Only a number is wanted: how many lines of the entries include the string "placeholder"?

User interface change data
——————
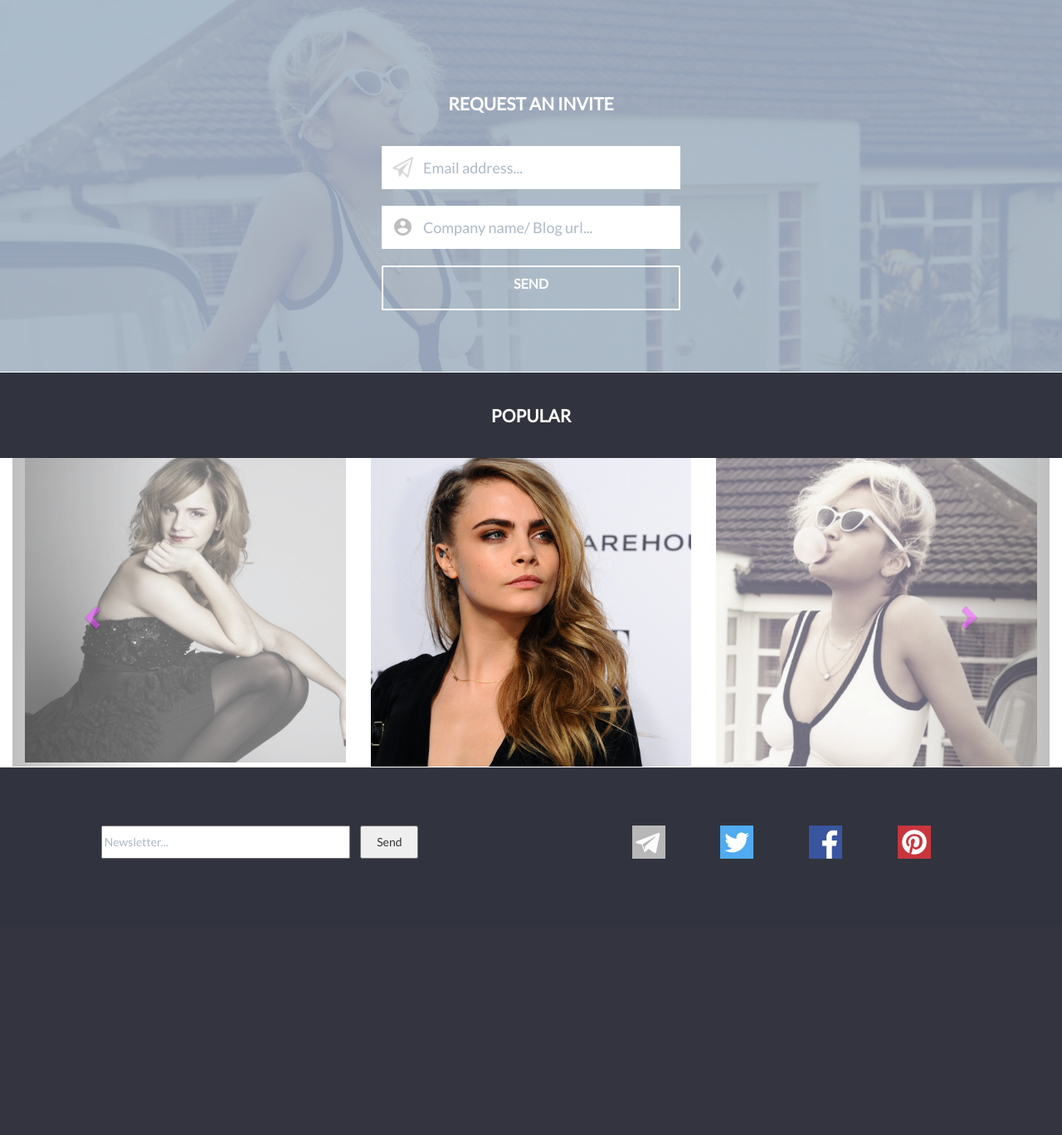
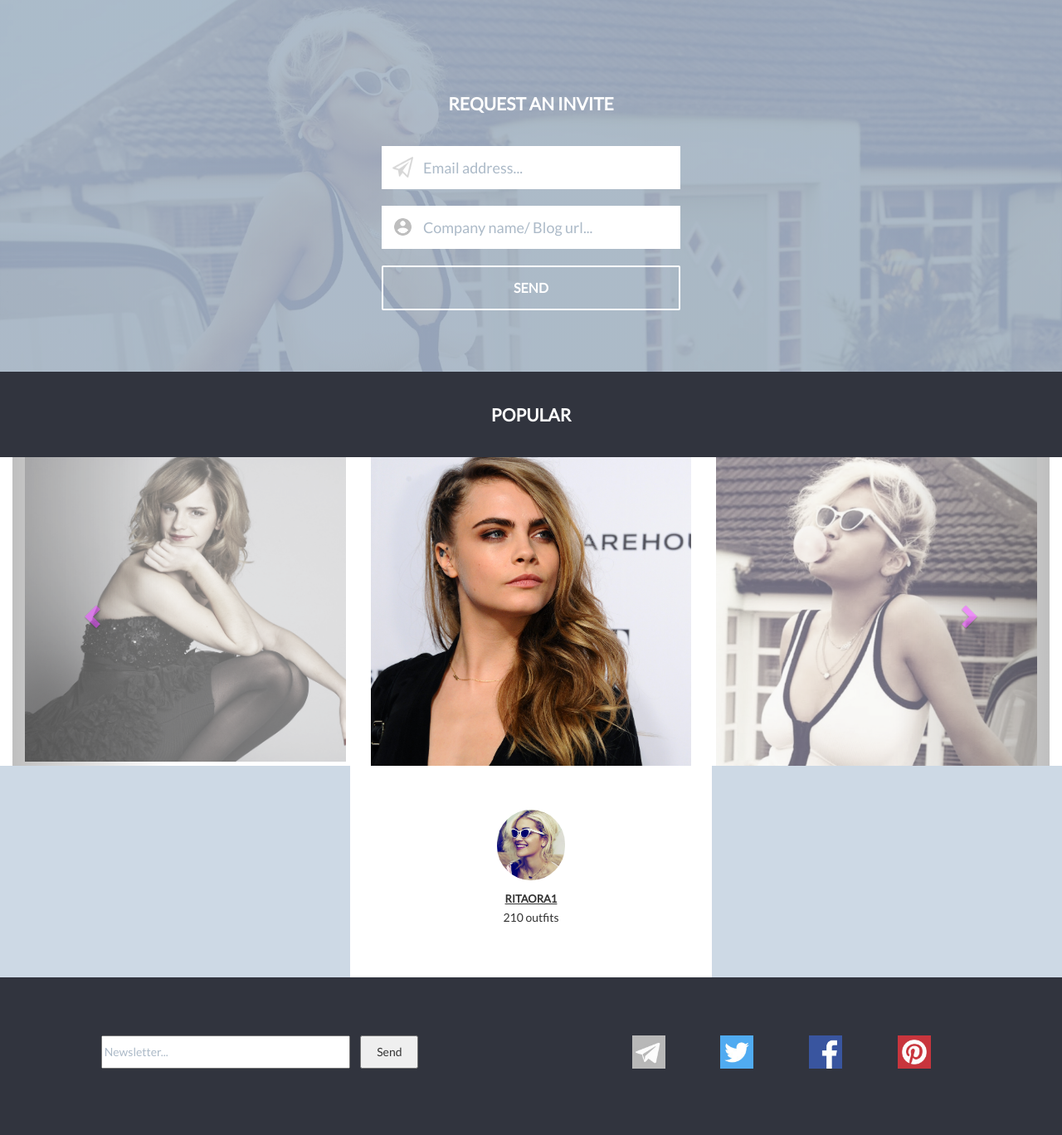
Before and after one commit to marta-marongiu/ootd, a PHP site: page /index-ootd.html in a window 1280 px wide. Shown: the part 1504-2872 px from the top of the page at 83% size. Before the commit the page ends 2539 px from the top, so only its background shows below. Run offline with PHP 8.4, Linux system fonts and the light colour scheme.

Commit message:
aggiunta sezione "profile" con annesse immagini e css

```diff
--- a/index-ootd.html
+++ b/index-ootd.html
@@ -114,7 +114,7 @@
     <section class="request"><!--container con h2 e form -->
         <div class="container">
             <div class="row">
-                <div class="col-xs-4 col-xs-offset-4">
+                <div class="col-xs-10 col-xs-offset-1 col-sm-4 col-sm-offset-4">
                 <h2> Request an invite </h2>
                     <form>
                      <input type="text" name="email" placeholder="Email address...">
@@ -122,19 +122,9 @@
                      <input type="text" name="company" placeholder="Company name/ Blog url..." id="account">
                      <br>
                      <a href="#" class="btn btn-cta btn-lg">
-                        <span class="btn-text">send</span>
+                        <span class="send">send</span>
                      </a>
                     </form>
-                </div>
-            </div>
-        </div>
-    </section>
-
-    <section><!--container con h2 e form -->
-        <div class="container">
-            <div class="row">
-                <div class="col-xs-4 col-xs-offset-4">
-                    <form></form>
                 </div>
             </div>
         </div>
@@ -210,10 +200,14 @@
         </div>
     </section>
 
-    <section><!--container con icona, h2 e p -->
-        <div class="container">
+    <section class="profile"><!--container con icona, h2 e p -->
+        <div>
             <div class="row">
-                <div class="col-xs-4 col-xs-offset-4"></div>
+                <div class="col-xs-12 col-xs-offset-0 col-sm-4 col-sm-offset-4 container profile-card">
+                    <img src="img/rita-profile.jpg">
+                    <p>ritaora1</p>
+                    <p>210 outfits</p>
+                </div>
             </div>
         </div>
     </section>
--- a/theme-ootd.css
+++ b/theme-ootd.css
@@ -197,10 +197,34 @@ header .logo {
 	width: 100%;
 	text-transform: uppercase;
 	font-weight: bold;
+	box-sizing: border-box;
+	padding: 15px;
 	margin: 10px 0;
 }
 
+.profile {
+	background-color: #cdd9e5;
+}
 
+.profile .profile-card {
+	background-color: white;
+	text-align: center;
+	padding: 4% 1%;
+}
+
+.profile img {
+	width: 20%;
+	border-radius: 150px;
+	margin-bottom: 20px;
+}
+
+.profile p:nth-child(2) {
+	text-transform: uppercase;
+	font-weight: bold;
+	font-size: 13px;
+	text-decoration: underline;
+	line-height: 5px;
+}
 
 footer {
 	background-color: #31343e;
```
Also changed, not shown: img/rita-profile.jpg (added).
——————
SOLVED PROBLEM ->
2